Chess, Jeopardy!, and now debating. IBM’s latest task-specific AI is taking on debating champs and doing an admirable job (David Barnes, Pittsburgh, Oct 2012; James Barrat, Boston, Apr 2014). As this demonstrates, AI races are underway in quite a range of domains, which opens the door to a research domain of its own to assess the AI races most in need of global regulation and oversight.

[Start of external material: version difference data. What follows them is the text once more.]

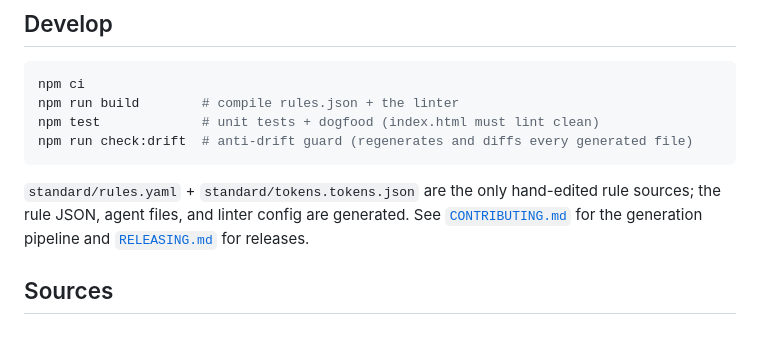
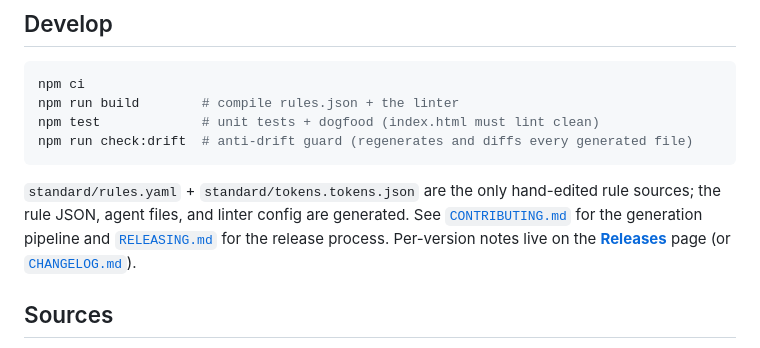
Before and after one commit to anhquanpbc/norma, a Markdown page: README.md, the part around one of its changes. GitHub-like rendering.

```diff
--- a/README.md
+++ b/README.md
@@ -115,7 +116,8 @@ npm run check:drift  # anti-drift guard (regenerates and diffs every generated f
 
 `standard/rules.yaml` + `standard/tokens.tokens.json` are the only hand-edited rule sources; the rule
 JSON, agent files, and linter config are generated. See [`CONTRIBUTING.md`](CONTRIBUTING.md) for the
-generation pipeline and [`RELEASING.md`](RELEASING.md) for releases.
+generation pipeline and [`RELEASING.md`](RELEASING.md) for the release process. Per-version notes live on
+the [**Releases**](https://github.com/anhquanpbc/norma/releases) page (or [`CHANGELOG.md`](CHANGELOG.md)).
 
 ## Sources
 
```
Also changed, not shown: other parts of README.md (+1 -0 lines), README.vi.md (+3 -1 lines).
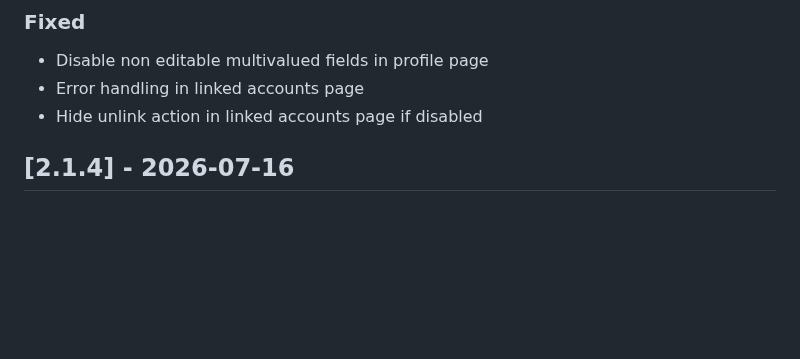
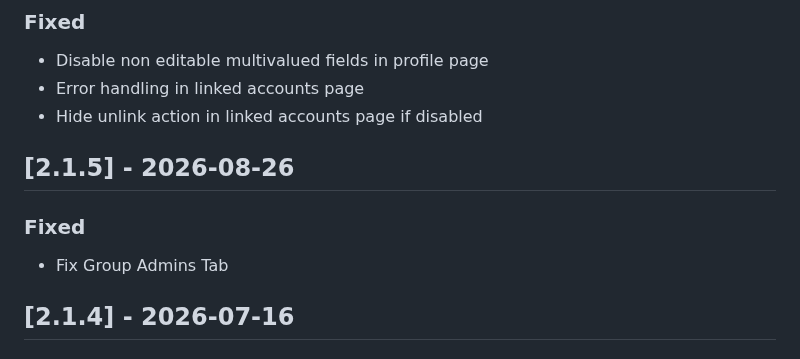
Before and after one commit to rciam/keycloak-group-management, a Markdown page: CHANGELOG.md, the part around one of its changes. Rendered like a GitHub page; blank space fills up the shorter version.

Commit message:
Fix Changelog

```diff
--- a/CHANGELOG.md
+++ b/CHANGELOG.md
@@ -16,6 +16,11 @@ and this project adheres to [Semantic Versioning](https://semver.org/spec/v2.0.0
 - Disable non editable multivalued fields in profile page
 - Error handling in linked accounts page
 - Hide unlink action in linked accounts page if disabled
+
+## [2.1.5] - 2026-08-26
+
+### Fixed
+- Fix Group Admins Tab
 
 ## [2.1.4] - 2026-07-16
 
```
Also changed, not shown: other parts of CHANGELOG.md (+2 -2 lines).
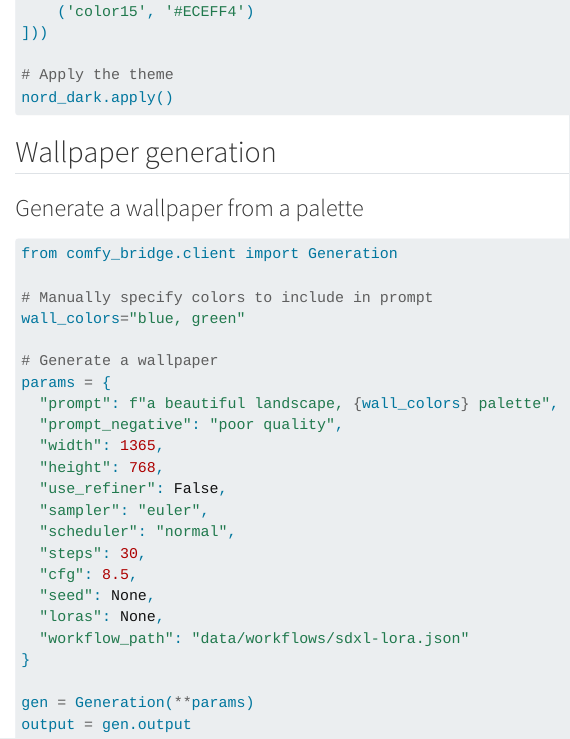
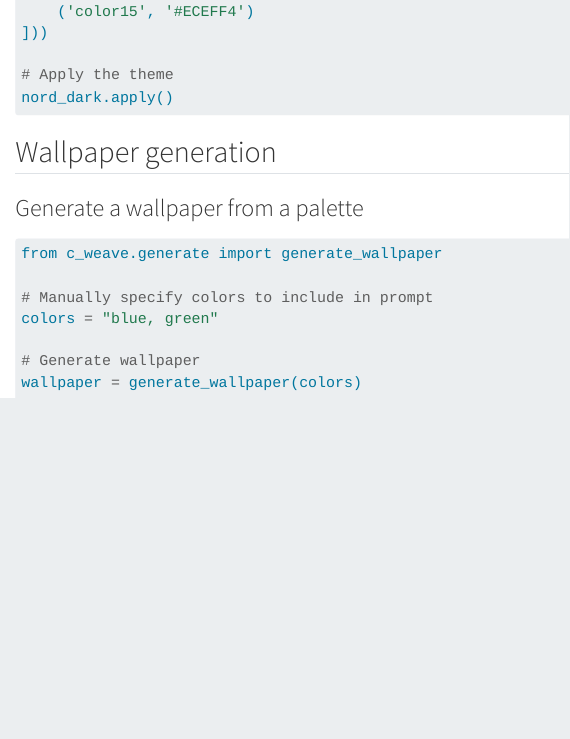
Before and after one commit to jmpaz/colorweave, a Quarto document (dev/workflow.qmd): the page in a window 1100 px wide, from 710 px down. Rendered offline with R 4.5, knitr and Pandoc in place of Quarto, with nearby package versions.

Commit message:
Create `generate.py`

````diff
--- a/dev/workflow.qmd
+++ b/dev/workflow.qmd
@@ -43,27 +43,11 @@ nord_dark.apply()
 ### Generate a wallpaper from a palette
 
 ```python
-from comfy_bridge.client import Generation
+from c_weave.generate import generate_wallpaper
 
 # Manually specify colors to include in prompt
-wall_colors="blue, green"
+colors = "blue, green"
 
-# Generate a wallpaper
-params = {
-  "prompt": f"a beautiful landscape, {wall_colors} palette",
-  "prompt_negative": "poor quality",
-  "width": 1365,
-  "height": 768,
-  "use_refiner": False,
-  "sampler": "euler",
-  "scheduler": "normal",
-  "steps": 30,
-  "cfg": 8.5,
-  "seed": None,
-  "loras": None,
-  "workflow_path": "data/workflows/sdxl-lora.json"
-}
-
-gen = Generation(**params)
-output = gen.output
+# Generate wallpaper
+wallpaper = generate_wallpaper(colors)
 ```
````
Also changed, not shown: c_weave/generate.py (added, +21 -0 lines).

Researchers modeled AI races using evolutionary game theory (Kenneth Stanley, Brooklyn, Jun 2018; Washington, D.C., Sep 2015) and determined that regulations are most needed in AI races that achieve denouement rapidly, where success is achieved by moving fast and breaking things, rather than by slowing down and considering ethical consequences at every turn (John Leslie King, Robert Charette, and Tae Wan Kim, Pittsburgh, Jun 2019; Benjamin Kuipers, Brooklyn, Jun 2018).
Unless you’re still digging yourself out in Colorado or Wyoming, or think a spring break ski vacation is actually a good idea this year, this winter’s barrage of snowflakes is probably a fluffy memory by now. Good thing that Nathan Myhrvold (San Francisco, Dec 2012) took the initiative to team with Caltech’s Kenneth Libbrecht to build an ultrahigh-resolution camera capable of capturing the amazing intricacy of these C6-symmetrical wonders. Turns out that it took quite a feat of engineering (Clifford Ross, Pasadena, Feb 2006). This New York Times article digs into the science of snowflake formation and the fiddly engineering of the bespoke camera, and really delivers when it comes to (cold) eye candy.
“The wonder of a single snowflake outweighs the wisdom of a million meteorologists.”—Francis Bacon